Going back in time to the 30s again, we see Jesse Owens, who has just won the Olympic Games in Germany – much to the disgust of the racist Hitler. When the Fuhrer refuses to shake the athlete’s hand he is challenged by John Reid, who says, “The master race? Ha! That was just won by Jesse Owens!” Owens reappears two years later in a reunion with John Reid back in America. And now Reid wants to train Jesse to become the new Lone Ranger.
Owens says, “You want a black man to be a symbol of justice in America in 1938? You’re crazy!”
By this point in the narrative, I found myself thinking about Barack Obama and wondering if this was a conscious parallel on the part of the writer. And given the state of play today when Donald Trump is setting out his stall on immigration, asking for a wall between the USA and Mexico, again I felt that something of the zeitgeist was being reflected in the pages here.
Various storylines subsequently unfold, looking back at the Lone Ranger’s life, an appearance of an ageing Tonto in a 1938 performance of the last Wild West Show in the West, a firefight involving members of the Bund, the Ranger (now Jesse Owens), the Green Hornet and John Reid himself, who is still able to throw a pretty mean punch.
The old Tonto becomes a mentor to the Green Hornet’s sidekick, Kato. The rollercoaster ride continues to a bittersweet ending that is satisfying and makes complete sense.
The artwork is excellent, employing a cinematographic approach to the visuals, well-drawn characters and dramatic montage splash pages between chapters.
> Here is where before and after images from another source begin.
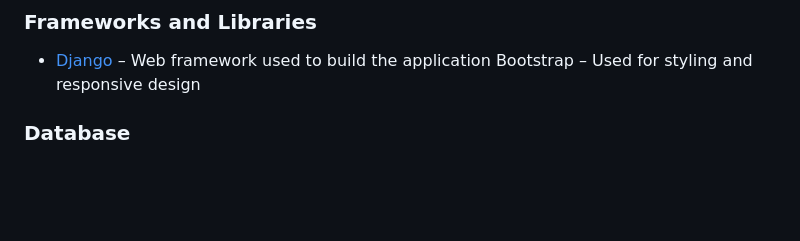
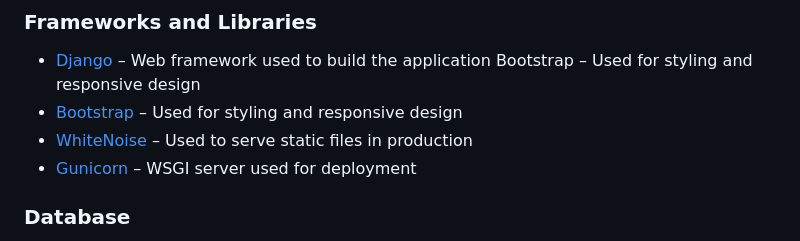
Before and after one commit to liepinaievaa-maker/restaurant-bootshaus-booking-system, a Markdown page: README.md, the part around the change. Rendered like a GitHub page; blank space fills up the shorter version.

Commit message:
Add Frameworks and Libraries

```diff
--- a/README.md
+++ b/README.md
@@ -140,6 +140,9 @@
 
 - [Django](https://www.djangoproject.com/) – Web framework used to build the application
 Bootstrap – Used for styling and responsive design
+- [Bootstrap](https://getbootstrap.com/) – Used for styling and responsive design
+- [WhiteNoise](https://whitenoise.readthedocs.io/) – Used to serve static files in production
+- [Gunicorn](https://gunicorn.org/) – WSGI server used for deployment
 
 ### Database
 
```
While I felt the whole story somewhat overheated, kitchen sink included, I admit this is overall an entertaining read and very much in the spirit of its pulp fiction origins.